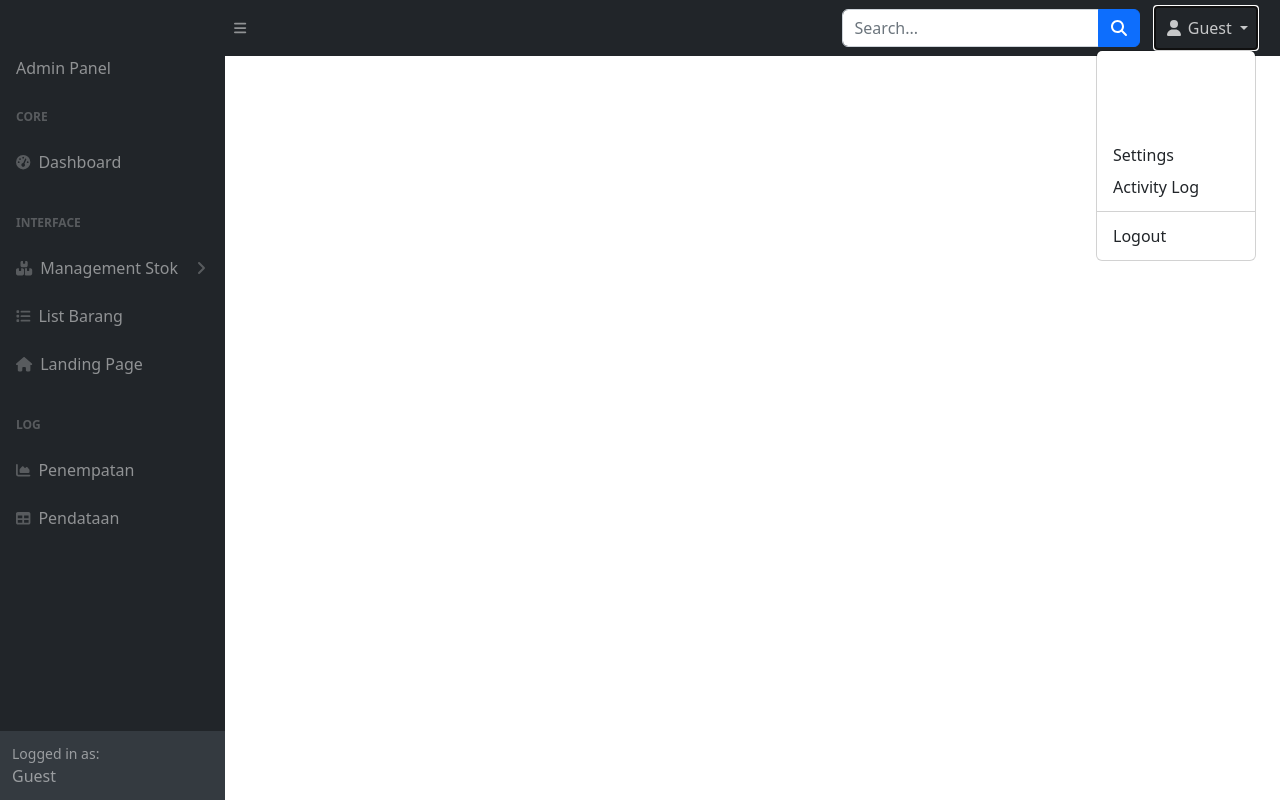
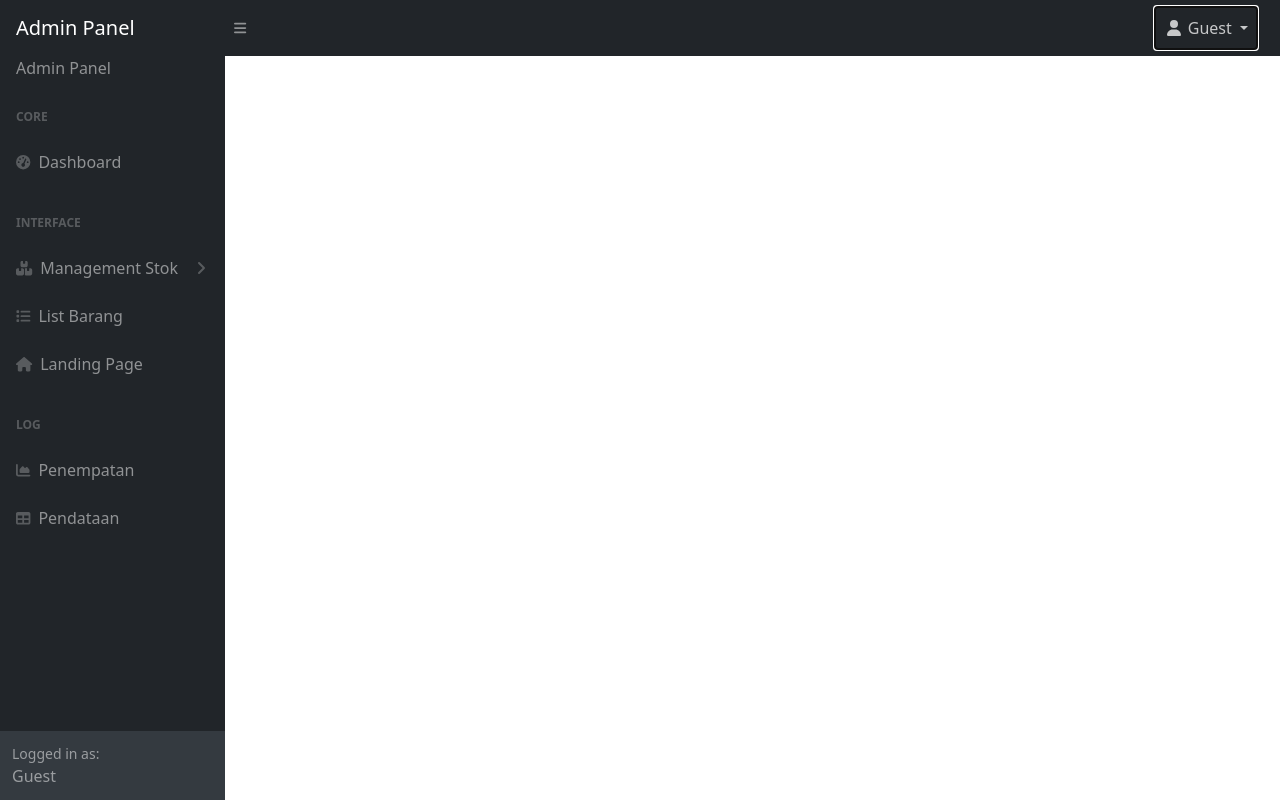
Before and after one commit to farinsevany-art/inventaristoko-pertanian, a PHP site: page /toko/templates/headeradmin.php in a window 1280 px wide, after a click on "Guest". Run offline with PHP 8.4, Linux system fonts and the light colour scheme; some libraries are stand-ins or nearby versions.

Commit message:
Update headeradmin.php

```diff
--- a/toko/app/views/templates/headeradmin.php
+++ b/toko/app/views/templates/headeradmin.php
@@ -16,9 +16,16 @@
     <script src="https://use.fontawesome.com/releases/v6.3.0/js/all.js" crossorigin="anonymous"></script>
 
 <style>
-    /* fix sidebar tidak muncul di layar kecil */
+    /* ensure navbar dropdown remains clickable: keep sidebar z-index lower than topnav */
     #layoutSidenav_nav {
-        z-index: 9999 !important;
+        z-index: 1040; /* lower than topnav */
+    }
+    .sb-topnav {
+        z-index: 1050; /* keep topnav above the sidebar */
+    }
+    /* ensure dropdown menu appears above everything */
+    .dropdown-menu {
+        z-index: 99999 !important;
     }
 
     /* default sidebar SB Admin */
@@ -48,28 +55,20 @@
             <i class="fas fa-bars"></i>
         </button>
 
-        <!-- SEARCH -->
-        <form class="d-none d-md-inline-block form-inline ms-auto me-3">
-            <div class="input-group">
-                <input class="form-control" type="text" placeholder="Search..." />
-                <button class="btn btn-primary"><i class="fas fa-search"></i></button>
-            </div>
-        </form>
+    <!-- SEARCH removed per request -->
 
-        <!-- USER MENU -->
-        <ul class="navbar-nav ms-auto ms-md-0 me-4">
+    <!-- USER MENU -->
+    <ul class="navbar-nav ms-auto me-4">
             <li class="nav-item dropdown">
-                <a class="nav-link dropdown-toggle" id="navbarDropdown" href="#" data-bs-toggle="dropdown" role="button">
-                    <i class="fas fa-user fa-fw"></i>
+                <a class="nav-link dropdown-toggle" id="navbarDropdown" href="#" role="button" data-bs-toggle="dropdown" aria-expanded="false">
+                    <svg class="svg-inline--fa fa-user fa-fw" aria-hidden="true" focusable="false" data-prefix="fas" data-icon="user" role="img" xmlns="http://www.w3.org/2000/svg" viewBox="0 0 448 512" data-fa-i2svg=""><path fill="currentColor" d="M224 256A128 128 0 1 0 224 0a128 128 0 1 0 0 256zm-45.7 48C79.8 304 0 383.8 0 482.3C0 498.7 13.3 512 29.7 512H418.3c16.4 0 29.7-13.3 29.7-29.7C448 383.8 368.2 304 269.7 304H178.3z"></path></svg>
                     <span><?= htmlspecialchars($_SESSION['username'] ?? 'Guest') ?></span>
-                    <ul class="dropdown-menu dropdown-menu-end">
-                        <li><a class="dropdown-item">Settings</a></li>
-                        <li><a class="dropdown-item">Activity Log</a></li>
-                        <li><hr class="dropdown-divider" /></li>
-                        <li><a class="dropdown-item" href="<?= $base_url ?>?url=login/logout">Logout</a></li>
-                    </ul>
-                </li>
                 </a>
+                <ul class="dropdown-menu dropdown-menu-end" aria-labelledby="navbarDropdown">
+                    <li><hr class="dropdown-divider" /></li>
+                    <li><a class="dropdown-item" href="<?= $base_url ?>?url=admin/logout">Logout</a></li>
+                </ul>
+            </li>
         </ul>
     </nav>
 
@@ -146,3 +145,20 @@
 
 });
 </script>
+<script>
+// Ensure the navbar user dropdown reliably toggles when clicked
+document.addEventListener('DOMContentLoaded', function () {
+    var userToggle = document.getElementById('navbarDropdown');
+    if (!userToggle) return;
+    try {
+        userToggle.addEventListener('click', function (e) {
+            e.preventDefault();
+            // Use Bootstrap's Dropdown API to toggle explicitly
+            var bs = bootstrap.Dropdown.getInstance(userToggle) || new bootstrap.Dropdown(userToggle);
+            bs.toggle();
+        });
+    } catch (err) {
+        console.error('Dropdown toggle init error', err);
+    }
+});
+</script>
```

------------------------

- **WORK REQUIRED**: A line in the material may hold the string "views". Report how many do, and write only the number.

- **ANSWER SPACE**: 2